Get Physically Healthy
Our bodies need adequate nutrition, good sleep, and exercise to perform all their basic functions. While the lowest points of this condition tend to rob us of motivation, it is important to give our bodies as much energy as possible to overcome the emotional, mental, and physical symptoms that happen.
Aim to eat a diet rich in fruits, vegetables, and lean meats. Stay away from as much processed food as possible, especially fast food. Put down the soda, coffee, and energy drinks and stick to water and tea. Avoid tobacco and alcohol as much as possible.

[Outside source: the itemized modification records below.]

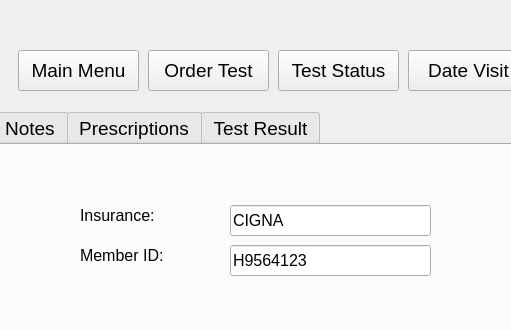
congnguyen53/FantasticFour, file UIFile/PatientProfile.ui: the form before one commit; both pictures show x 442 to 953 and y 0 to 330 of the 1100 by 800 pixel window.
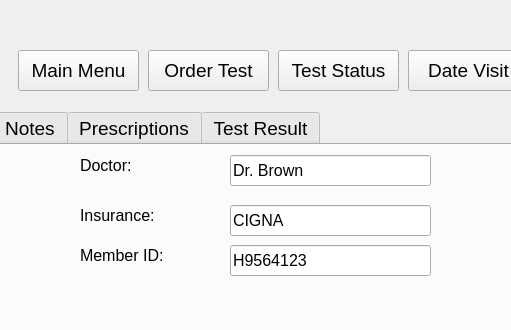
The form after the commit.

```diff
--- a/UIFile/PatientProfile.ui
+++ b/UIFile/PatientProfile.ui
@@ -837,6 +837,45 @@
        <string>Save</string>
       </property>
      </widget>
+     <widget class="QLabel" name="doctor">
+      <property name="geometry">
+       <rect>
+        <x>500</x>
+        <y>10</y>
+        <width>151</width>
+        <height>21</height>
+       </rect>
+      </property>
+      <property name="font">
+       <font>
+        <family>MS Shell Dlg 2</family>
+        <pointsize>12</pointsize>
+        <weight>50</weight>
+        <bold>false</bold>
+       </font>
+      </property>
+      <property name="text">
+       <string>Doctor:</string>
+      </property>
+     </widget>
+     <widget class="QLineEdit" name="in_doctor">
+      <property name="geometry">
+       <rect>
+        <x>650</x>
+        <y>10</y>
+        <width>201</width>
+        <height>31</height>
+       </rect>
+      </property>
+      <property name="font">
+       <font>
+        <pointsize>12</pointsize>
+       </font>
+      </property>
+      <property name="text">
+       <string>Dr. Brown</string>
+      </property>
+     </widget>
     </widget>
     <widget class="QWidget" name="MeInfo">
      <attribute name="title">
```
Left out of the diff: 20 changed lines with no effect on the pictures.
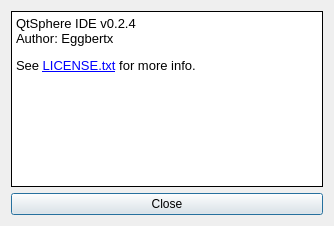
First picture: the form in src/aboutdialog.ui, repository Eggbertx/QtSphere-IDE, before the edit.
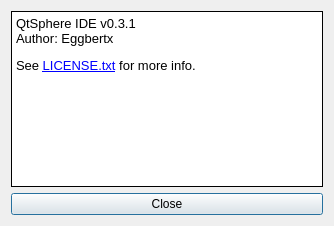
Second picture: the form after the edit.

Patch:
```diff
--- a/src/aboutdialog.ui
+++ b/src/aboutdialog.ui
@@ -31,9 +31,9 @@
         <string>&lt;!DOCTYPE HTML PUBLIC &quot;-//W3C//DTD HTML 4.0//EN&quot; &quot;http://www.w3.org/TR/REC-html40/strict.dtd&quot;&gt;
 &lt;html&gt;&lt;head&gt;&lt;meta name=&quot;qrichtext&quot; content=&quot;1&quot; /&gt;&lt;style type=&quot;text/css&quot;&gt;
 p, li { white-space: pre-wrap; }
-&lt;/style&gt;&lt;/head&gt;&lt;body style=&quot; font-family:'Sans'; font-size:10pt; font-weight:400; font-style:normal;&quot;&gt;
-&lt;p style=&quot; margin-top:12px; margin-bottom:12px; margin-left:0px; margin-right:0px; -qt-block-indent:0; text-indent:0px;&quot;&gt;QtSphere IDE v0.2.4&lt;br /&gt;Author: Eggbertx&lt;/p&gt;
-&lt;p style=&quot; margin-top:12px; margin-bottom:12px; margin-left:0px; margin-right:0px; -qt-block-indent:0; text-indent:0px;&quot;&gt;See &lt;a href=&quot;https://github.com/Eggbertx/QtSphere-IDE/blob/master/LICENSE.txt&quot;&gt;&lt;span style=&quot; text-decoration: underline; color:#0000ff;&quot;&gt;LICENSE.txt&lt;/span&gt;&lt;/a&gt; for more info.&lt;/p&gt;&lt;/body&gt;&lt;/html&gt;</string>
+&lt;/style&gt;&lt;/head&gt;&lt;body style=&quot; font-family:'MS Shell Dlg 2'; font-size:8.25pt; font-weight:400; font-style:normal;&quot;&gt;
+&lt;p style=&quot; margin-top:12px; margin-bottom:12px; margin-left:0px; margin-right:0px; -qt-block-indent:0; text-indent:0px;&quot;&gt;&lt;span style=&quot; font-family:'Sans'; font-size:10pt;&quot;&gt;QtSphere IDE v0.3.1&lt;br /&gt;Author: Eggbertx&lt;/span&gt;&lt;/p&gt;
+&lt;p style=&quot; margin-top:12px; margin-bottom:12px; margin-left:0px; margin-right:0px; -qt-block-indent:0; text-indent:0px;&quot;&gt;&lt;span style=&quot; font-family:'Sans'; font-size:10pt;&quot;&gt;See &lt;/span&gt;&lt;a href=&quot;https://github.com/Eggbertx/QtSphere-IDE/blob/master/LICENSE.txt&quot;&gt;&lt;span style=&quot; font-family:'Sans'; font-size:10pt; text-decoration: underline; color:#0000ff;&quot;&gt;LICENSE.txt&lt;/span&gt;&lt;/a&gt;&lt;span style=&quot; font-family:'Sans'; font-size:10pt;&quot;&gt; for more info.&lt;/span&gt;&lt;/p&gt;&lt;/body&gt;&lt;/html&gt;</string>
        </property>
        <property name="openExternalLinks">
         <bool>true</bool>
```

Make a goal of getting at least 30 minutes of exercise every day. This does not have to be an intense cardio or weight lifting session. Simply move your body for half an hour. Certain activities like yoga or walking in nature have been shown to lower stress levels, and they can count as your daily exercise.

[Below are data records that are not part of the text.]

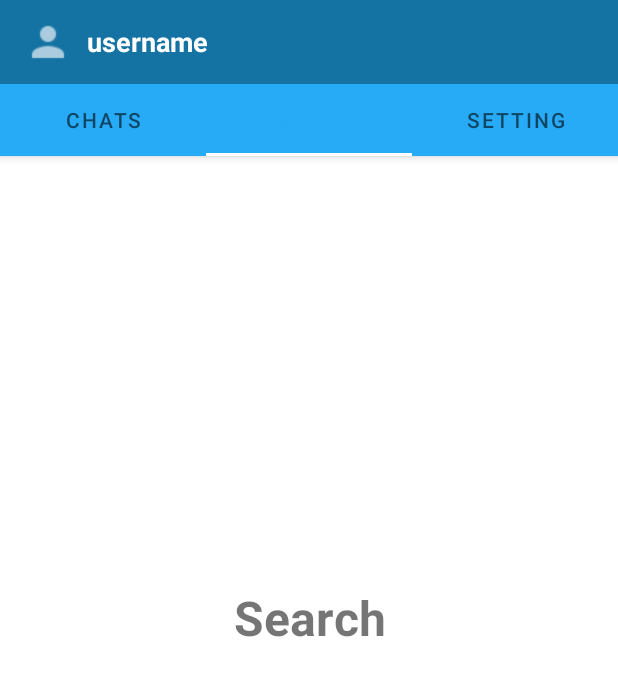
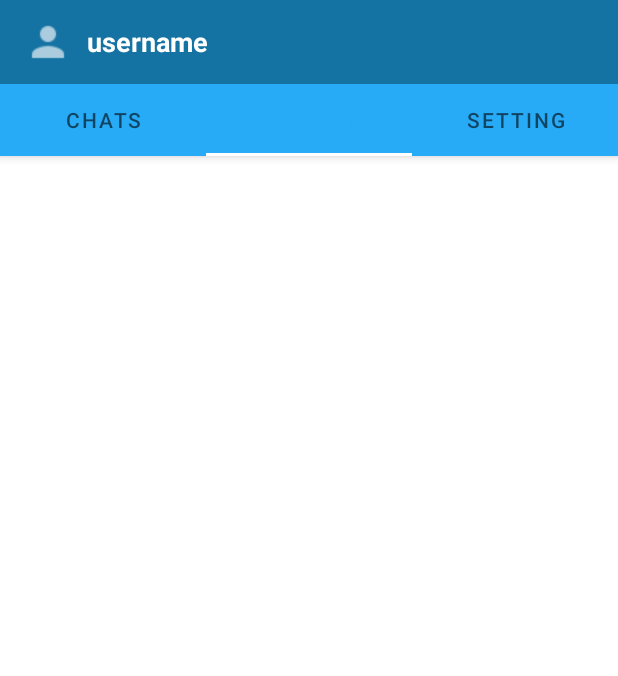
Before and after one commit to akshitverma4/MyArtisticRoom, an Android app: the MainActivity screen opened directly, with no data from a screen before it, tab 2 chosen, on a phone screen of 412 x 824 dp. Shown: the top 676 px of the screen. Run offline under Robolectric (Android 15) with nearby library versions, the phone set to English and light mode, and no system bars; our stand-ins replace CircleImageView, Firebase (no records; nobody signed in at launch, a user with empty details on screens opened directly); 2 statements that could not run were skipped.

Commit message:
search_adapter

```diff
--- a/app/src/main/java/com/example/myartisticroom/activities/Login.kt
+++ b/app/src/main/java/com/example/myartisticroom/activities/Login.kt
@@ -40,8 +40,8 @@ class Login : AppCompatActivity() {
                         if (task.isSuccessful) {
                             // TODO (Step 2: Remove the toast message and call the FirestoreClass signInUser function to get the data of user from database. And also move the code of hiding Progress Dialog and Launching MainActivity to Success function.)
                             // Calling the FirestoreClass signInUser function to get the data of user from database.
-                            FirestoreClass().signInUser(this@Login)
-                           val intent = Intent(this@Login,MainActivity::class.java)
+                            // FirestoreClass().signInUser(this@Login)
+                            val intent = Intent(this@Login,MainActivity::class.java)
                             startActivity(intent)
                             // END
                         } else {
--- a/app/src/main/java/com/example/myartisticroom/activities/MainActivity.kt
+++ b/app/src/main/java/com/example/myartisticroom/activities/MainActivity.kt
@@ -3,12 +3,15 @@ package com.example.myartisticroom.activities
 import androidx.appcompat.app.AppCompatActivity
 import android.os.Bundle
 import android.view.Menu
+import android.view.MenuItem
 import androidx.appcompat.widget.Toolbar
 import androidx.fragment.app.Fragment
 import androidx.fragment.app.FragmentManager
 import androidx.fragment.app.FragmentPagerAdapter
 import androidx.viewpager.widget.ViewPager
 import com.example.myartisticroom.R
+import com.example.myartisticroom.classes.FirestoreClass
+import com.example.myartisticroom.classes.User
 import com.example.myartisticroom.fragments.ChatsFragment
 import com.example.myartisticroom.fragments.SearchFragment
 import com.example.myartisticroom.fragments.SettingFragment
@@ -33,18 +36,29 @@ class MainActivity : AppCompatActivity() {
                 supportFragmentManager
             )
 
+
         viewPagerAdapter.addFragment(ChatsFragment(),"Chats")
         viewPagerAdapter.addFragment(SearchFragment(),"Search")
         viewPagerAdapter.addFragment(SettingFragment(),"Setting")
 
         viewPager.adapter = viewPagerAdapter
         tabLayout.setupWithViewPager(viewPager)
+        FirestoreClass().signInUser(this)
 
     }
 
-    override fun onCreateOptionsMenu(menu: Menu?): Boolean {
-        return super.onCreateOptionsMenu(menu)
+
+    /*override fun onCreateOptionsMenu(menu: Menu): Boolean {
+        menuInflater.inflate(R.menu.main, menu)
+        return true
     }
+
+    override fun onOptionsItemSelected(item: MenuItem): Boolean {
+        return when (item.itemId) {
+            R.id.action_settings -> true
+            else -> super.onOptionsItemSelected(item)
+        }
+    }*/
 
     internal class ViewPagerAdapter(fragmentManager:FragmentManager)
         : FragmentPagerAdapter(fragmentManager) {
@@ -72,4 +86,7 @@ class MainActivity : AppCompatActivity() {
             return titles[i]
         }
     }
+    fun signInSuccess(user: User){
+        user_name.text = user.firstName
+    }
 }
--- a/app/src/main/java/com/example/myartisticroom/activities/Register.kt
+++ b/app/src/main/java/com/example/myartisticroom/activities/Register.kt
@@ -88,7 +88,7 @@ class Register : AppCompatActivity() {
 
 
 
-                                val user = User(firebaseUser.uid,firstName,lastName,registeredEmail,date)
+                                val user = User(firebaseUser.uid,firstName,registeredEmail)
 
                                 // call the registerUser function of FirestoreClass to make an entry in the database.
                                 FirestoreClass().registerUser(this@Register, user)
--- a/app/src/main/java/com/example/myartisticroom/classes/FirestoreClass.kt
+++ b/app/src/main/java/com/example/myartisticroom/classes/FirestoreClass.kt
@@ -3,6 +3,7 @@ package com.example.myartisticroom.classes
 import android.util.Log
 import android.view.View
 import com.example.myartisticroom.activities.Login
+import com.example.myartisticroom.activities.MainActivity
 import com.example.myartisticroom.activities.Register
 import com.google.firebase.auth.FirebaseAuth
 import com.google.firebase.firestore.FirebaseFirestore
@@ -45,7 +46,7 @@ class FirestoreClass {
     /**
      * A function to SignIn using firebase and get the user details from Firestore Database.
      */
-    fun signInUser(activity: Login) {
+    fun signInUser(activity: MainActivity) {
 
         // Here we pass the collection name from which we wants the data.
         mFireStore.collection(Constants.USERS)
@@ -63,7 +64,7 @@ class FirestoreClass {
                 val loggedInUser = document.toObject(User::class.java)!!
 
                 // Here call a function of base activity for transferring the result to it.
-               activity.signInSuccess(loggedInUser)
+                activity.signInSuccess(loggedInUser)
                 // END
             }
             .addOnFailureListener { e ->
--- a/app/src/main/java/com/example/myartisticroom/fragments/SearchFragment.kt
+++ b/app/src/main/java/com/example/myartisticroom/fragments/SearchFragment.kt
@@ -1,21 +1,70 @@
 package com.example.myartisticroom.fragments
 
+import android.content.Intent
 import android.os.Bundle
 import androidx.fragment.app.Fragment
 import android.view.LayoutInflater
 import android.view.View
 import android.view.ViewGroup
+import android.widget.Toast
+import androidx.recyclerview.widget.LinearLayoutManager
 import com.example.myartisticroom.R
+import com.example.myartisticroom.activities.StartActivity
+import com.example.myartisticroom.adapter.UserAdapter
+import com.example.myartisticroom.classes.Constants
+import com.example.myartisticroom.classes.User
+import com.google.firebase.auth.FirebaseAuth
+import com.google.firebase.firestore.FirebaseFirestore
+import com.google.firebase.ktx.Firebase
+import kotlinx.android.synthetic.main.fragment_search.*
+import kotlinx.coroutines.CoroutineScope
+import kotlinx.coroutines.Dispatchers
+import kotlinx.coroutines.launch
+import kotlinx.coroutines.withContext
 
 class SearchFragment : Fragment() {
 
+    private var userAdapter: UserAdapter? = null
+    private var mUsers: List<User>? = null
+    private val personCollectionRef = FirebaseFirestore.getInstance()
     override fun onCreateView(
         inflater: LayoutInflater, container: ViewGroup?,
         savedInstanceState: Bundle?
     ): View? {
         // Inflate the layout for this fragment
-        return inflater.inflate(R.layout.fragment_search, container, false)
+        val view: View = inflater.inflate(R.layout.fragment_search, container, false)
+        mUsers = ArrayList()
+        retrieveAllUsers()
+        return view
     }
 
+    private fun retrieveAllUsers() {
+        CoroutineScope(Dispatchers.IO).launch {
+            try {
+                val currentUsersId = FirebaseAuth.getInstance().currentUser!!.uid
+                val querySnapshot = personCollectionRef.collection("users")
 
+                    .get()
+                    .addOnSuccessListener { result ->
+                        for (document in result)  {
+                            val boards = document.toObject(User::class.java)!!
+                            (mUsers as ArrayList<User>).add(boards)
+                            userAdapter = UserAdapter(context!!, mUsers!!, false)
+                            search.adapter = userAdapter
+                            search.layoutManager = LinearLayoutManager(activity)
+
+                        }
+                    }
+
+
+            }
+
+            catch(e: Exception) {
+                withContext(Dispatchers.Main) {
+                    //oast.makeText(this@Zx, e.message, Toast.LENGTH_LONG).show()
+                }
+            }
+        }
+
+    }
 }
--- a/app/src/main/java/com/example/myartisticroom/fragments/SettingFragment.kt
+++ b/app/src/main/java/com/example/myartisticroom/fragments/SettingFragment.kt
@@ -15,6 +15,7 @@ class SettingFragment : Fragment() {
         savedInstanceState: Bundle?
     ): View? {
         // Inflate the layout for this fragment
-        return inflater.inflate(R.layout.fragment_setting, container, false)
+        val view = inflater.inflate(R.layout.fragment_setting, container, false)
+        return view
     }
 }
--- a/app/src/main/res/layout/fragment_search.xml
+++ b/app/src/main/res/layout/fragment_search.xml
@@ -1,16 +1,14 @@
 <?xml version="1.0" encoding="utf-8"?>
 <RelativeLayout xmlns:android="http://schemas.android.com/apk/res/android"
+    android:id="@+id/rl"
     xmlns:tools="http://schemas.android.com/tools"
     android:layout_width="match_parent"
     android:layout_height="match_parent"
-    tools:context=".fragments.SearchFragment">
+    tools:context=".fragments.SearchFragment"
+    >
 
-    <TextView
+    <androidx.recyclerview.widget.RecyclerView
+        android:id="@+id/search"
         android:layout_width="match_parent"
-        android:layout_height="match_parent"
-        android:text="Search"
-        android:textSize="32sp"
-        android:gravity="center"
-        android:textStyle="bold"/>
-
+        android:layout_height="match_parent"/>
 </RelativeLayout>
```
Also changed, not shown: app/src/main/java/com/example/myartisticroom/adapter/UserAdapter.kt (+11 -10 lines), app/src/main/java/com/example/myartisticroom/classes/User.kt (+1 -13 lines), app/src/main/res/layout/fragment_setting.xml (+59 -7 lines).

Although good sleep is one of the hardest things to achieve when dealing with emotional exhaustion, there are many things you can try to get some shut-eye. Roughly 15 to 30 minutes before you want to fall asleep, turn off all electronic devices in your room. This includes cell phones, TVs, and computers. Try to make your room as dark, and conducive to sleep as possible. If falling asleep in silence is difficult for you, invest in a white noise machine.
Some herbal supplements and teas, as well as essential oils, boast the ability to help one drift to sleep. Chamomile tea has been used for centuries to induce relaxation, and lavender essentials oils diffused throughout your room can help you feel tired. While it might be easy to reach for over-the-counter sleep aids or Melatonin, these options should be discussed with your doctor first.
Connect with Others
When you are experiencing emotional exhaustion, it is very important to reach out to others and avoid isolation. Join a community group that interests you or take part in a local sports team. Reach out to friends, family members, co-workers, church members, or even neighbors who you associate with positivity.
Care for Yourself
Practice the art of saying "no" when you feel there is too much on your plate. Be sure to set aside time every day to do something you enjoy, even if it is just for a few minutes. Journaling and meditation are great for letting go of the days' stresses, but if you feel that you need more, do not be afraid to reach out to a trained mental health therapist.
This feeling can be a scary experience. It may seem like there is no end in sight. Recovery is a process, but the good news is, that it is a process you have control over. Try to connect with your mind and body as much as possible to recognize the signs that burnout is close. If you feel like you are dealing with emotional exhaustion right now, take action today!